“Making random guesses does not appear to benefit later memory for the right answer, but near-miss guesses act as stepping stones for retrieval of the correct information — and this benefit is seen in younger and older adults,” says lead investigator Andrée-Ann Cyr, a graduate student with the Rotman Research Institute, part of the University of Toronto’s Baycrest Centre for Geriatric Care.
Cyr’s paper is found online in the Journal of Experimental Psychology: Learning, Memory, and Cognition (ahead of print publication).
The study expands upon a previous paper she published in Psychology and Aging that found that learning information the hard way by making mistakes (as opposed to just being told the correct answer) may be the best boot camp for older brains.
That paper was controversial since the scientific literature has traditionally recommended that older adults avoid making mistakes — unlike their younger peers who actually benefit from them.
But recent evidence from Cyr and other researchers is challenging this perspective and prompting professional educators and cognitive rehabilitation clinicians to take note.
The new research provides evidence that trial-and-error learning can benefit memory in both young and old when errors are meaningfully related to the right answer, and can actually harm memory when they are not.
In their latest study, researchers had 65 healthy younger adults (average age 22) and 64 healthy older adults (average age 72) learn target words (e.g., rose). The learning was based either on the semantic category the word belongs to (e.g., a flower) or its word stem (e.g., a word that begins with the letters ‘ro’).
For half of the words, participants were given the answer right away (e.g., “the answer is rose”) and for the other half, they were asked to guess at it before seeing the answer (e.g., a flower: “Is it tulip?” or ro___ : “is it rope?”).
On a later memory test, participants were shown the categories or word stems and had to come up with the right answer.
Investigators wanted to know if participants would be better at remembering rose if they had made wrong guesses prior to studying it rather than seeing it right away.
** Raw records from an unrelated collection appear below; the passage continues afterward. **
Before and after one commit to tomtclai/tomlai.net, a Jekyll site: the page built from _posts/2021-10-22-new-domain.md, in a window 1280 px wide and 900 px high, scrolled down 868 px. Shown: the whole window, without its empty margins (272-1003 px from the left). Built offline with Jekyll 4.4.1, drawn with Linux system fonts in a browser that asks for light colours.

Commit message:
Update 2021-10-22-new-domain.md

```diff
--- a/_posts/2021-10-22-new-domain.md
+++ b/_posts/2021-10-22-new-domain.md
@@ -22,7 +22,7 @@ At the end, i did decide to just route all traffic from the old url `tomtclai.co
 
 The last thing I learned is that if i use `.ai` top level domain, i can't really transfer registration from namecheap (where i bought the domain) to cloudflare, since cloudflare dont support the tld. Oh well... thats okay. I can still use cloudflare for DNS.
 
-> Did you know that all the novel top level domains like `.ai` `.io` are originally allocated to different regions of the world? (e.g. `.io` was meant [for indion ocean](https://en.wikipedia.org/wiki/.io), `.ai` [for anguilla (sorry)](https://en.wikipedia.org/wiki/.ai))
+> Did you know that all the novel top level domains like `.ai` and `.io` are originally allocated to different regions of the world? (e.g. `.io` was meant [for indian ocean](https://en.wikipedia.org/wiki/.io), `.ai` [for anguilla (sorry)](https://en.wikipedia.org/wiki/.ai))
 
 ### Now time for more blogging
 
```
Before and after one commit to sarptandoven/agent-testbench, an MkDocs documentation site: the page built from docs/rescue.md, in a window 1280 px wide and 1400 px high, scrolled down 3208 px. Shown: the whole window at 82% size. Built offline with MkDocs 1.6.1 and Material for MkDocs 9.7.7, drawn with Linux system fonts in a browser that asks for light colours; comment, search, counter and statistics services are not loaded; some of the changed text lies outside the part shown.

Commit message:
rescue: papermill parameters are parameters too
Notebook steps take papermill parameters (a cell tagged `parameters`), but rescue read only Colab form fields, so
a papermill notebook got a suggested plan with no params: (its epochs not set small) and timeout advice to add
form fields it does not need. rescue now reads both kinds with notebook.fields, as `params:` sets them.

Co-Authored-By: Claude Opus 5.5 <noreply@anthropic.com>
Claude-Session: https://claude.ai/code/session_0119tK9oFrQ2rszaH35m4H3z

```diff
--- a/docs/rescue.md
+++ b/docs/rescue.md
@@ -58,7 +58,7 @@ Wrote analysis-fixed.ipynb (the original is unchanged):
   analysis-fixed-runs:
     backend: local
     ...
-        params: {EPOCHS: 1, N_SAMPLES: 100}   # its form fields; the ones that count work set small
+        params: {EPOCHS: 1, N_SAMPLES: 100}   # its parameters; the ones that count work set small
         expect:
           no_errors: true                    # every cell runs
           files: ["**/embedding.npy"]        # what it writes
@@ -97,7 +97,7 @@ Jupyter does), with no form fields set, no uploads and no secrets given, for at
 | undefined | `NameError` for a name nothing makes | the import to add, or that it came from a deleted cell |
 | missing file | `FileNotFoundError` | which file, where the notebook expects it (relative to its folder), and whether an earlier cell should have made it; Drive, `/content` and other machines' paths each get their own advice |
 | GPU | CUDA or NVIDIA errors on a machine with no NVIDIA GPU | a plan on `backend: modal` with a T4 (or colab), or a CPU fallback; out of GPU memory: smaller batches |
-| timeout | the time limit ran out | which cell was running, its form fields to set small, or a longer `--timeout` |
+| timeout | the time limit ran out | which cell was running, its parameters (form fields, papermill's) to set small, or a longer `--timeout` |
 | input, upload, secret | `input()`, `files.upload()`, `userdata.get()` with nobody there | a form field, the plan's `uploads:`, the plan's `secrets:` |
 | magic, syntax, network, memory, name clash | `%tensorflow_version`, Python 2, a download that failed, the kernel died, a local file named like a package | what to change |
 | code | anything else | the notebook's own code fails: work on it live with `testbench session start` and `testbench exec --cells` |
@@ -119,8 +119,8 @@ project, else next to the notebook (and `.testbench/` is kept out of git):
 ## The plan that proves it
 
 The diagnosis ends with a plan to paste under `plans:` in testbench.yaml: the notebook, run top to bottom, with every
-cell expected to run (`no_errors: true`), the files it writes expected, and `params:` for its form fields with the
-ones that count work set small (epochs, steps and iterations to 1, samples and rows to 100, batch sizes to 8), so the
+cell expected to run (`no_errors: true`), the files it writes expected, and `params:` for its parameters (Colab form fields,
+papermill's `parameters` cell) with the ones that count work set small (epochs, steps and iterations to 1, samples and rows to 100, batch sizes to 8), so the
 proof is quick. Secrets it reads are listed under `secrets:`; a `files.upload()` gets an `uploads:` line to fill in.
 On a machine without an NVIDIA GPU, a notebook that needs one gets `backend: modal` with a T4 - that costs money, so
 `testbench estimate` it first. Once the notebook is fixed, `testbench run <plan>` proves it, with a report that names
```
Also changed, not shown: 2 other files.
They found that this was only true if participants learned based on the categories (e.g., a flower). Guessing actually made memory worse when words were learned based on word stems (e.g., ro___).
This was the case for both younger and older adults. Cyr and her colleagues suggest this is because our memory organizes information based on how it is conceptually rather than lexically related to other information.
For example, when you think of the word pear, your mind is more likely to jump to another fruit, such as apple, than to a word that looks similar, such as peer.
Wrong guesses only add value when they have something meaningful in common with right answers. The guess tulip may be wrong, but it is still conceptually close to the right answer rose (both are flowers).
Researchers believe that when a person guesses first, as opposed to just reading the answer, they are thinking harder about the information and making useful connections that can help memory.
This may explain why younger and older participants were more likely to remember the answer if they also remembered their wrong guesses — suggesting the incorrect responses were beneficial. By contrast, when guesses only have letters in common with answers, they clutter memory because one cannot link them meaningfully.
The word rope is nowhere close to rose in our memory. In these situations, where your guesses are likely to be out in left field, it is best to bypass mistakes altogether.
“The fact that this pattern was found for older adults as well shows that aging does not influence how we learn from mistakes,” said Cyr.
Experts believe the findings can positively influence memory training among elders.
“These results have profound clinical and practical implications. They turn traditional views of best practices in memory rehabilitation for healthy seniors on their head by demonstrating that making the right kind of errors can be beneficial.
“They also provide great hope for lifelong learning and guidance for how seniors should study,” said Dr. Nicole Anderson, senior scientist with Baycrest’s Rotman Research Institute and senior author on the study.